**Prompt:** Go through the material below and count the lines in which the word "html" occurs; the only output is the number.

-------

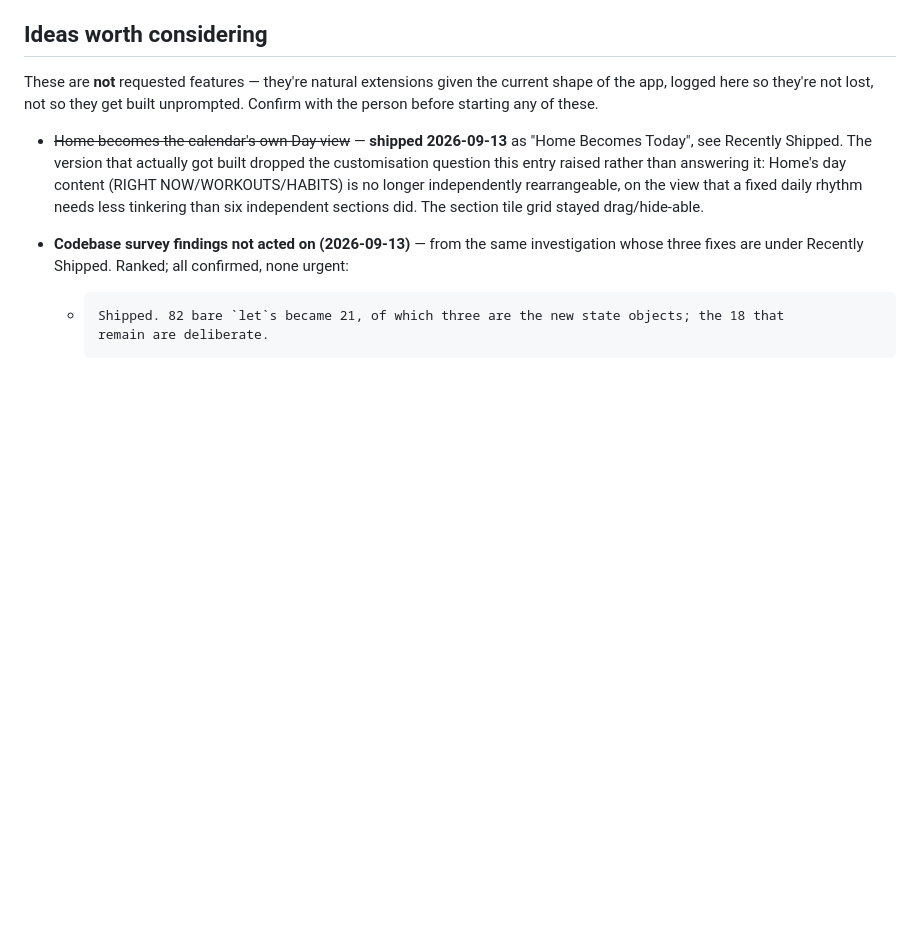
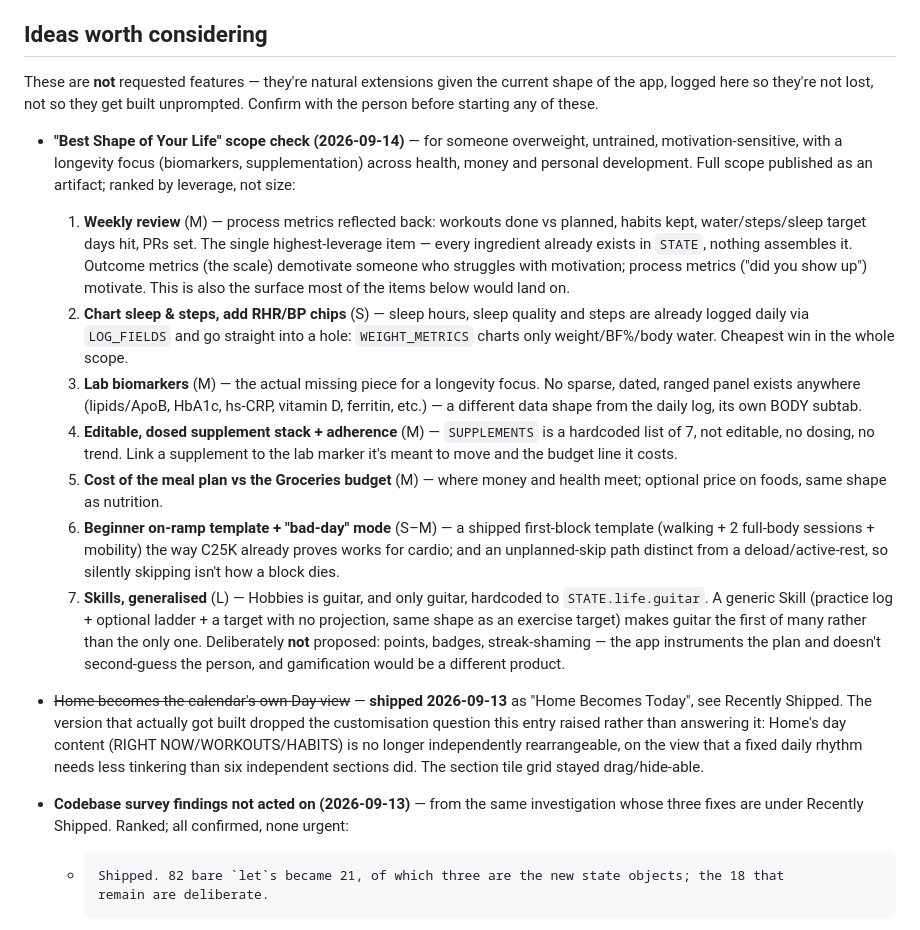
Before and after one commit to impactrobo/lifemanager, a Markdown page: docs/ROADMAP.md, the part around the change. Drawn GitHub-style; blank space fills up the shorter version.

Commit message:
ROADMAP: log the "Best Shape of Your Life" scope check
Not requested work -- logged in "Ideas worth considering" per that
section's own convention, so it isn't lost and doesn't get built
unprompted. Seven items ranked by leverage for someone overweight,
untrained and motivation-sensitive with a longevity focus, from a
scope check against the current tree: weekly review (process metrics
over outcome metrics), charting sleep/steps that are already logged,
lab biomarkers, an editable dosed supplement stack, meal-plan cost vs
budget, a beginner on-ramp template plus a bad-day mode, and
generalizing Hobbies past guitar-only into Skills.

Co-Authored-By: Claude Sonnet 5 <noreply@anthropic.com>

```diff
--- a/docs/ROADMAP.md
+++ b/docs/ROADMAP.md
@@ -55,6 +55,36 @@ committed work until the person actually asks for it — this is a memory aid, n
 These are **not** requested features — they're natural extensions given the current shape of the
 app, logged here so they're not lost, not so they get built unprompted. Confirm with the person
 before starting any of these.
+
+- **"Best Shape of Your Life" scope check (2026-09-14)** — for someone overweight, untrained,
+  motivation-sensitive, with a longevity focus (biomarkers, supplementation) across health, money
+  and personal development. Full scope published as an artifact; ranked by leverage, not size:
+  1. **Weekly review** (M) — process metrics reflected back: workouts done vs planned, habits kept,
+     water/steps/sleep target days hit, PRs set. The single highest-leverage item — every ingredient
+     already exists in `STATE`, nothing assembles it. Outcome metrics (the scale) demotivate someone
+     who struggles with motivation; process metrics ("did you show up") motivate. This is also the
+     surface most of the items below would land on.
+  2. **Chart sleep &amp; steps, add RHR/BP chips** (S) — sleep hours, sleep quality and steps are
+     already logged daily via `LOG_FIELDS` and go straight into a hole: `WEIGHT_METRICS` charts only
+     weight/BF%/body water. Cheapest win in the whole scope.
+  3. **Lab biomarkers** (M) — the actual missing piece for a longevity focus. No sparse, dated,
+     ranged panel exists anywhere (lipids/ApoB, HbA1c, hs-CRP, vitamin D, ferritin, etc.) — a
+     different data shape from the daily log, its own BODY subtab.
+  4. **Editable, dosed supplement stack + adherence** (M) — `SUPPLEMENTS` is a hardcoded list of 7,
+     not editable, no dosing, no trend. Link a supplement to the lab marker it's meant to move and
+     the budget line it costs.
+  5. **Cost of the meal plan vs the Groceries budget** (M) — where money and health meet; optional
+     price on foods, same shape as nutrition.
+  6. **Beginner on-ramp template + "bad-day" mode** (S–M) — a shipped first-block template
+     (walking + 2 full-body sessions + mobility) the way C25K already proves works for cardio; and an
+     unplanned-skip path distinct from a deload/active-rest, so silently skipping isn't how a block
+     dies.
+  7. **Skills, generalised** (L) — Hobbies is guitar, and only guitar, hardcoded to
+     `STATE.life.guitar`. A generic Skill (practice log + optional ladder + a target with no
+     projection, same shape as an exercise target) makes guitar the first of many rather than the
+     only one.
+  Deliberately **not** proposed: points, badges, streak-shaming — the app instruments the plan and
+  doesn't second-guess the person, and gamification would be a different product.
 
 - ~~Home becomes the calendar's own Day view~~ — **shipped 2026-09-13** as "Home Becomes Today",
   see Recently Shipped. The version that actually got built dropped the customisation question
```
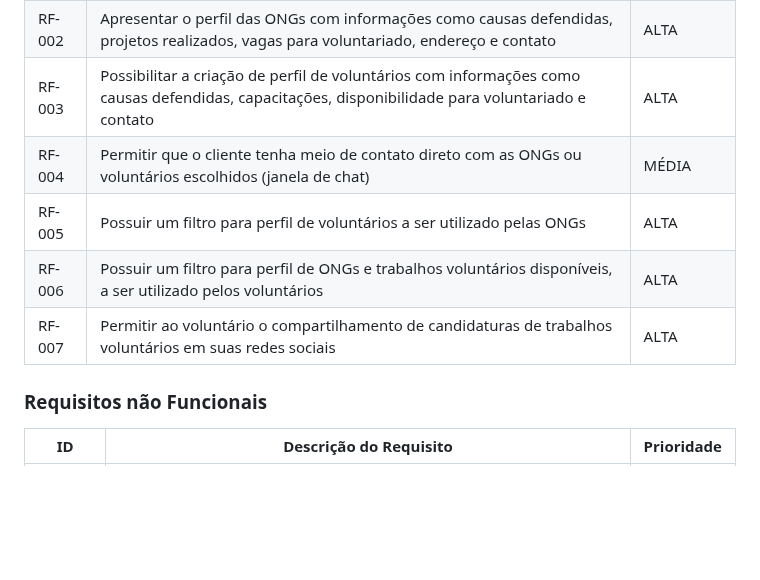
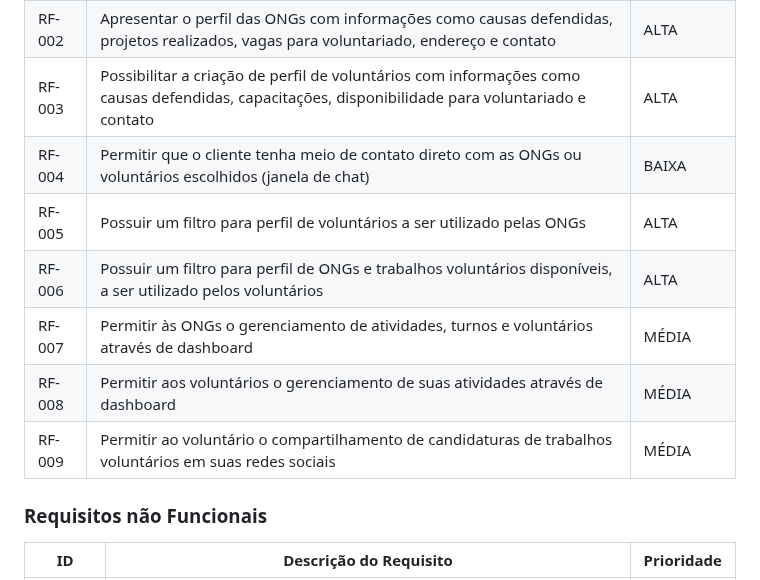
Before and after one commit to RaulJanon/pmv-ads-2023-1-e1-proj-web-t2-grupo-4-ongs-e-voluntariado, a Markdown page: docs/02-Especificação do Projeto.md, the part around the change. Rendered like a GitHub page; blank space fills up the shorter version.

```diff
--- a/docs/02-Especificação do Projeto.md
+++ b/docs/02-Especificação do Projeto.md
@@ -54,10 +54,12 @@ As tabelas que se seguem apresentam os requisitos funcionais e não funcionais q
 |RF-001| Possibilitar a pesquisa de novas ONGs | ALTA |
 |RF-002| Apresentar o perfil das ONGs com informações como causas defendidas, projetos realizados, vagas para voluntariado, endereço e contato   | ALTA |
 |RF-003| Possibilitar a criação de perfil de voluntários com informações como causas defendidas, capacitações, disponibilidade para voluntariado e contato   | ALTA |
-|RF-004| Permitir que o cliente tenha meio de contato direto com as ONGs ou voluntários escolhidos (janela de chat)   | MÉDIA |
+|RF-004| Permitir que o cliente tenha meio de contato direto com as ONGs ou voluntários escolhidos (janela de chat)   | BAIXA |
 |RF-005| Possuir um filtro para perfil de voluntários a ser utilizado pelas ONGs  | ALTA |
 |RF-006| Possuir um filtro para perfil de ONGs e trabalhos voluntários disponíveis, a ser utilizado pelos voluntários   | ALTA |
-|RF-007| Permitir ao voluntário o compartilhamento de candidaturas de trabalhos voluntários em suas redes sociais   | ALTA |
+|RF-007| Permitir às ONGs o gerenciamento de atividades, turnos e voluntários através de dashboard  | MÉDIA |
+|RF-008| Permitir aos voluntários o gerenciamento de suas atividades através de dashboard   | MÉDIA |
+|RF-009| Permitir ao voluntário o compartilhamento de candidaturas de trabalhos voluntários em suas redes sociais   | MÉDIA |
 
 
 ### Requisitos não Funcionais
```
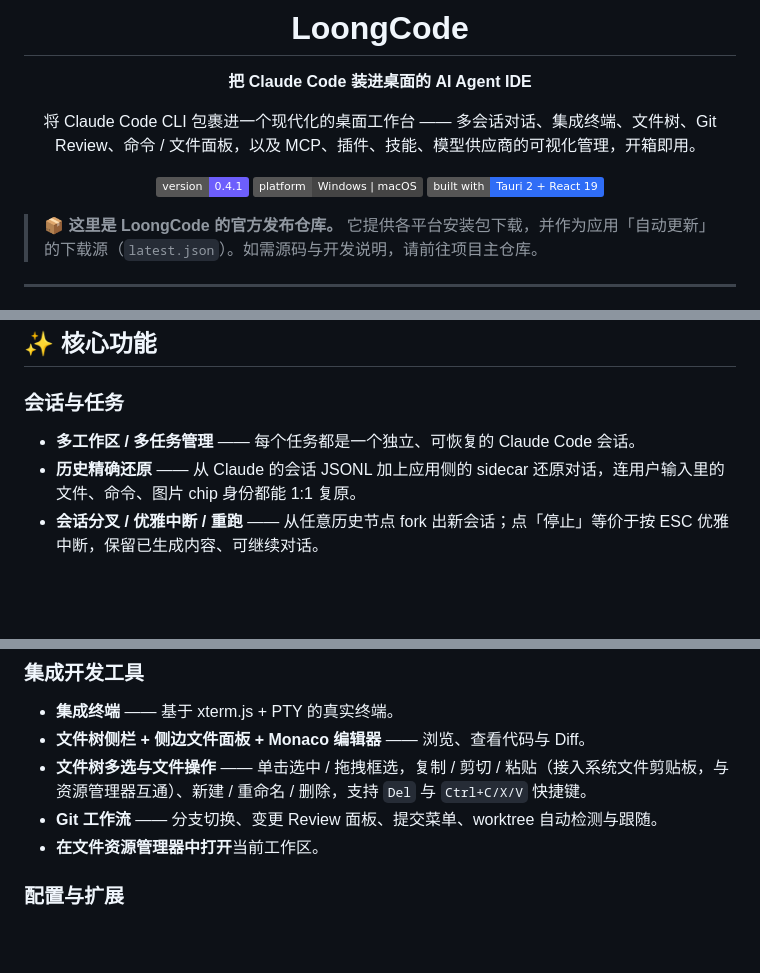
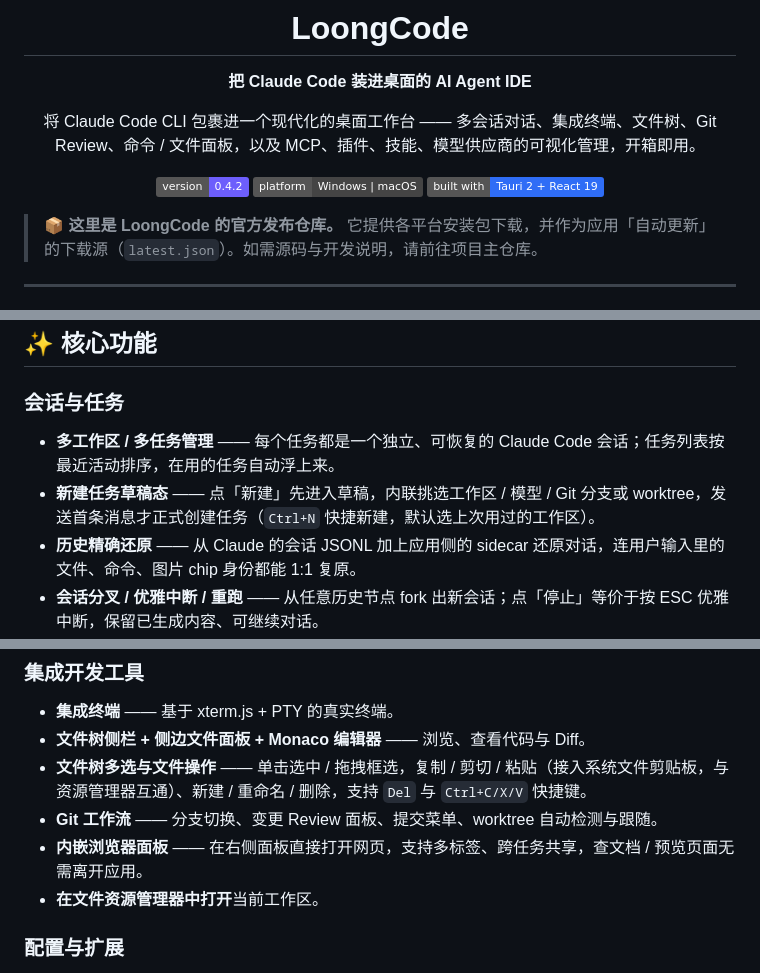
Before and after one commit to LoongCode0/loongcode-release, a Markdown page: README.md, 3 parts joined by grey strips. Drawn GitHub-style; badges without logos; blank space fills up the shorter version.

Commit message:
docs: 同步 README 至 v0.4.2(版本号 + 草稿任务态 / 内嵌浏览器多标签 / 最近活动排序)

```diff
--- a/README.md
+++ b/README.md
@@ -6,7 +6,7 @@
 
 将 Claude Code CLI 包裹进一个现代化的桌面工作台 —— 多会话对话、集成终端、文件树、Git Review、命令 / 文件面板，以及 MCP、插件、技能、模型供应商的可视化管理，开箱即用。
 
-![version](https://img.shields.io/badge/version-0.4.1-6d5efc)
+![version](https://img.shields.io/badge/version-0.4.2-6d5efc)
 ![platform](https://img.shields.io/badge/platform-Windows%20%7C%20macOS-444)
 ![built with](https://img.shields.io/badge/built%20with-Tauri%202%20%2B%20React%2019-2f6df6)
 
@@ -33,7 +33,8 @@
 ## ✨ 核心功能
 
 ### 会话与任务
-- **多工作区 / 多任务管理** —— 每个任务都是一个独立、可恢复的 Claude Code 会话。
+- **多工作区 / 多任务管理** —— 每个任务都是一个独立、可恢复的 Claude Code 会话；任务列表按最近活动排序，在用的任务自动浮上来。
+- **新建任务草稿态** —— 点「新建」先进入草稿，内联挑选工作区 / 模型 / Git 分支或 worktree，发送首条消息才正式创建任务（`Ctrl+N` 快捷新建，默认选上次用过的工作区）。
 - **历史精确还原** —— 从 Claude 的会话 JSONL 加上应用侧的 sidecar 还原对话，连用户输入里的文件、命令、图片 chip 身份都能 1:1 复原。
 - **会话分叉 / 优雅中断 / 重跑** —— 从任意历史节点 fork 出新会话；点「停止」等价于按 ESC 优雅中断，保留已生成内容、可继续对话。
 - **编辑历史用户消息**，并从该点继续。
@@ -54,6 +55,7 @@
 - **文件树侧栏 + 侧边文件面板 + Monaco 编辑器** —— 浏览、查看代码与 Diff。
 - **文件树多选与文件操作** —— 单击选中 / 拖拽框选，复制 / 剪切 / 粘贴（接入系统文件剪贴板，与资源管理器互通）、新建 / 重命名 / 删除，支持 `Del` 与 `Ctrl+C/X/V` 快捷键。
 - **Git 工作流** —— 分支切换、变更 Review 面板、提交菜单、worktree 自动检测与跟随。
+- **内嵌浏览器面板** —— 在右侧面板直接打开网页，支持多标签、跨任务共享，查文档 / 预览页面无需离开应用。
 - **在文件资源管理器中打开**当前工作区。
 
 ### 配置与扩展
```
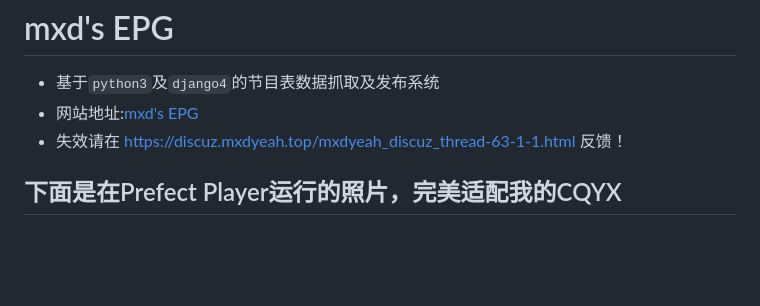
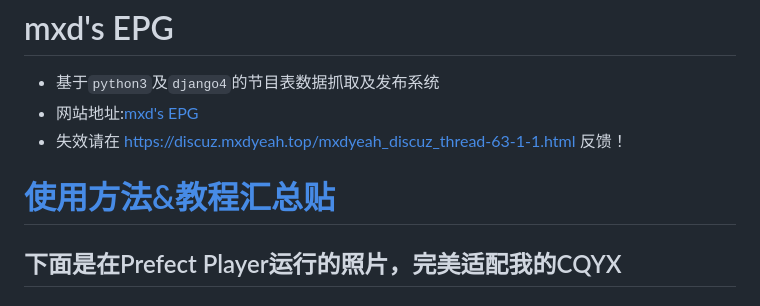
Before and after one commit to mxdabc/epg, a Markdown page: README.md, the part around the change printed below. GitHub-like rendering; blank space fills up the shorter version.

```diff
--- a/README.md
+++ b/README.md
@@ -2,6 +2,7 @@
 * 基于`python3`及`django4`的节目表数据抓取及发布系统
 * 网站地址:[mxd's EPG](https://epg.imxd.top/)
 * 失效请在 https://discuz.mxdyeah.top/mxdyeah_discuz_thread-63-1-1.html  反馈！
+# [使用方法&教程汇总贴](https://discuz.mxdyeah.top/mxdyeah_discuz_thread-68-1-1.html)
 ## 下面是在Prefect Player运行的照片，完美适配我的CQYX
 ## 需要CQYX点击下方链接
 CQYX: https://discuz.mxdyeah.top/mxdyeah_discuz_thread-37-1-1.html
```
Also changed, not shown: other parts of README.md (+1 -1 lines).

-------

**Exercise response:** 3